There’s a mystery in The Aristocats — that classic 1970 Disney movie about felines falling in love, dodging murder, and prowling around Paris — that no one has been able to satisfyingly explain: Why, when all of the cats are French, do they have such a wide variety of accents? Family matriarch Duchess is vaguely French, I guess, but O’Malley the alley cat is American, and I don’t even know what the kittens are — British, maybe.
The simplest explanation, if we’re going to seriously engage with the linguistics of a kids’ movie about anthropomorphic cats, is that they have different accents for the same reason humans do: They’re all from different places. Previous research has found that whales, cows, and macaques all have their own regional dialects, after all; maybe cats do, too.
Anyway, that’s one of the hypotheses of a new research project out of Lund University in Sweden, spearheaded by a team of linguists and supported by a group of consultants that includes animal behaviorists, a zoologist, and a veterinarian. Officially named “Melody in Human-Cat Communication,” the project — delightfully nicknamed “Meowsic” — is investigating the nuances of how cats speak to their humans.
In late 2015, the team received a grant to start its first wave of research (and, oh my God, please look at the cakes they made to celebrate). Their initial focus will be on prosody, the patterns of pitch and inflection that add another layer of meaning to spoken words. If you hear a muffled conversation in the next room, for instance, you may not be able to make out the words, but prosody can help you figure out if it’s a happy exchange or a fight. Similarly, they believe that there may be measurable, universal differences in the tones cats use to communicate pleasure or annoyance, and plan to record and analyze them to find out.

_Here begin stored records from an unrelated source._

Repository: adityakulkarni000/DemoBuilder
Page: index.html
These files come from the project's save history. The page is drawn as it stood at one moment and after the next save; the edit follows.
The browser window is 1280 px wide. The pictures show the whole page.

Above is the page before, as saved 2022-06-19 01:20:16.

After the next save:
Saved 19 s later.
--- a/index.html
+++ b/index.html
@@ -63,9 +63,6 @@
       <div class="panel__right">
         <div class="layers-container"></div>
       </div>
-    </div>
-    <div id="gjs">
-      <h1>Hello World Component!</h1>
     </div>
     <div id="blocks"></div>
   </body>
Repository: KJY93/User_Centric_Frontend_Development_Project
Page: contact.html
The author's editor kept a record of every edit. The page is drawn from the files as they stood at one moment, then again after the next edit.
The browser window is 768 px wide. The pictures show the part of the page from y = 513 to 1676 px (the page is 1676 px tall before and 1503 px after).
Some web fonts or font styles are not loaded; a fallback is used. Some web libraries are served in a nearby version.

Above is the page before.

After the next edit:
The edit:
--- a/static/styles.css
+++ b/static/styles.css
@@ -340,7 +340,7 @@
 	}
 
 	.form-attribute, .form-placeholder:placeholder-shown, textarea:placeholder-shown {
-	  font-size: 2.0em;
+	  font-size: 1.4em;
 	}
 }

Meowsic researcher Robert Eklund, a linguistics professor at Linköping University, says that knowing the meanings of these tones can prove beneficial for cats and humans alike. “If you know how to interpret the vocalizations, you can read the mental states of the animals,” he says. “How can this kind of information help us actually treat the animals better, to read their intentions and understand what they are trying to say?” And understanding their intentions, in turn, may help us better adapt cats to our needs — for instance, helping them become more effective therapy animals. (Past research has shown that owning a cat can positively affect blood pressure and stress, and they’ve also been used to ease symptoms of depression and anxiety.)
And, of course, Eklund and his colleagues also plan to investigate whether a given cat sound differs from place to place. Informally, he says, his research partner Susanne Schötz has already been collecting anecdotal evidence for accents when she presents on their project at conferences: “People approach her and say, ‘Oh, my cat doesn’t say that, it goes like this,” he says, making two meowing noises. (And they were discernibly different — throughout our conversation, Eklund used a pretty wide range of meows to illustrate his points.)
Ecklund, who also runs Purring.org, an online repository for research on, well, purring, believes that, over time, people and housecats may have co-evolved unique ways of speaking to one another — the same way you might lower your voice when talking to someone in a position of authority, for example — but on a much longer time scale. “Cats and humans have lived together for 10,000 years. That’s way longer than we can trace human language back in time,” he says. (Some researchers estimate that we domesticated the first wild cats up to 120 centuries ago.) “We constantly adapt to each other. It’s part of being a social animal that we have these huge adaptations when it comes to vocalizations.”
Over those 10,000 years, though, some people have had an easier time than others adapting to life with feline friends. Eklund — cat researcher, cat enthusiast, recorder of cat purrs — is also allergic to cats.